We spend a fair amount of time in our house discussing the difference between “good” and “bad” words. My kids are little at 6, 4, and 1 and so I still have a large amount of control in this arena. Most of our bad words are pretty tame. We have the usual suspects like “stupid”, “jerk”, and “loser.” But I feel like we have a pretty good handle on it. For example, my kids still believe that “hate” is a bad word not to be spoken. This isn’t to say we don’t have the occasional big time f-bomb but for the most part it remains largely under control.
That is until 2 weeks ago when I was introduced to some new, very bad, horrible words. You know what else is a dirty word? “Invasive”. Or try out “urgent.” Even worse than that? “Melanoma”. There’s the usual suspect “C” word that we still refuse to say out loud and there are new ones too that we didn’t even know about. “PET scan” and “Sentinal Lymph Node Biopsy” to name a few.
These words hurt. Sticks and stones are nothing and frankly I’d much prefer broken bones. These words can bring down your entire freaking life in a matter of seconds and you never even saw them coming. Suddenly you find yourself pulled over in a grocery store parking lot staring at your cell phone scarcely able to make out the words the doctor is saying.
“We can’t get in touch with your husband but we have the results of his pathology. Do you have a minute?”
Your mind starts whirling and your throat begins to close up. These words are oppressive.
And all at once this is a different life. One of endless doctors appointments and scans. One full of pitied looks from strangers as you check in at the cancer center. It’s so painfully obvious that you are new there. Full of uncomfortable whispered well wishes and prayers. And you are now in a club in which you never wanted membership.
You know things now. Things like “Always wear a jacket to the cancer center” because they keep the thermostat set 2 degrees above the Arctic Circle. Or that there really is no such “Dr. Frank” and when they page him over the loud speaker it really means that someone just coded.
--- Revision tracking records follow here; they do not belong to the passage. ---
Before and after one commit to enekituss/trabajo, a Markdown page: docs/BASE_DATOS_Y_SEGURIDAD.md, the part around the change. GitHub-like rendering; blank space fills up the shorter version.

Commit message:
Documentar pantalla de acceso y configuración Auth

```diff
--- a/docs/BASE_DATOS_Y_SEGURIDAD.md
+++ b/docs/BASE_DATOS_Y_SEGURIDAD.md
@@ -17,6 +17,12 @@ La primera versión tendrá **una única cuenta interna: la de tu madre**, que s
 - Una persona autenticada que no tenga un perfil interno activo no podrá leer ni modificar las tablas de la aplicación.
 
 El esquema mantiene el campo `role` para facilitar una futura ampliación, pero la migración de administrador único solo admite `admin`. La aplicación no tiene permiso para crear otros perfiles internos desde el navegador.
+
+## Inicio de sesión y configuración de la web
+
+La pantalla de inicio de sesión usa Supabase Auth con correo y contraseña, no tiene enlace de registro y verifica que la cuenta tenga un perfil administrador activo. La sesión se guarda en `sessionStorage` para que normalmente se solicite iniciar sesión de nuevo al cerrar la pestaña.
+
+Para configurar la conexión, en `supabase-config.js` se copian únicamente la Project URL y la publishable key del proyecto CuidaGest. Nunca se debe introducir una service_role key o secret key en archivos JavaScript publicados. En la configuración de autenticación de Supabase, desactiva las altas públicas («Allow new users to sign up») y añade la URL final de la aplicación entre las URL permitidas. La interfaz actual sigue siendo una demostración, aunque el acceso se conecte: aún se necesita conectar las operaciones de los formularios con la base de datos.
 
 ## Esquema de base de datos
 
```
And you live suspended in between scans and consults with your whole life hanging on that one result.
And you wait.
You wait for the appointment. You wait for the scan. You wait for the call. And you wait for the surgery. The one where they will hack him apart cutting and sawing and “excising” piece by piece. You try to stay positive but all you can think is “Maybe I shouldn’t have passed up on those burial plots my parents asked me about a few weeks ago”. You hope for the best and prepare for the worst. The thoughts are overwhelming, the emotions crushing, and the “what if’s” paralyzing.
But somehow you do it. You are just going through the motions but you do it. You make it to the results appointment and get the “all clear” and you exhale for the first time in weeks. That’s when the tears come. The relief. The gut-wrenching fear. The “what could haves”. All of it.
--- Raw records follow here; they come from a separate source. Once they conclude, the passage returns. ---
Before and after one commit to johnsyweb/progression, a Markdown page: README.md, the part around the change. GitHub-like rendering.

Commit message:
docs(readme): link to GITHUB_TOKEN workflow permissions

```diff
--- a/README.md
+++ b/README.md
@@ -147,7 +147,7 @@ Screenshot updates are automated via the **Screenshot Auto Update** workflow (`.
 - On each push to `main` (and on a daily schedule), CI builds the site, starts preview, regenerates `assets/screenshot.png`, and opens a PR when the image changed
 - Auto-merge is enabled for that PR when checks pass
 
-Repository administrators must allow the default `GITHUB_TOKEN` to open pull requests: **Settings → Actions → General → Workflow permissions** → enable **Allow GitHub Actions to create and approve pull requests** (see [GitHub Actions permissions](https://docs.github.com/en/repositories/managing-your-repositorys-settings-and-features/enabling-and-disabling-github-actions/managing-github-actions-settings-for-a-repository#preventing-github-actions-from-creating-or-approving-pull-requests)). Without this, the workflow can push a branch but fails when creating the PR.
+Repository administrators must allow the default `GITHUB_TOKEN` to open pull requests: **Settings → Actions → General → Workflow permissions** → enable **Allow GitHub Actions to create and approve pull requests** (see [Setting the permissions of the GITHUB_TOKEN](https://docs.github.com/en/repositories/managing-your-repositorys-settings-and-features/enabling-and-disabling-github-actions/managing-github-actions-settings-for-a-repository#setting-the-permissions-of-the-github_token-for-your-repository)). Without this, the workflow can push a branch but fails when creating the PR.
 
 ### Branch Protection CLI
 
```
We are all living on borrowed time. Some of us taken sooner than others. The silver lining is to take that brush with ever-after and remember what really matters. Everything else sort of just falls away when you’re at risk of losing what’s most important.
The dishes can wait, the toys will still be there in the morning, and tonight is about celebrating the rest of our lives as long as that may be.
Unfortunately the “all clear” was short lived after his first surgery. We began a battle that has lasted a year but will continue for a lifetime. Read what happened next in The Whole Truth and what we’ve learned from it in What I didn’t expect to get from cancer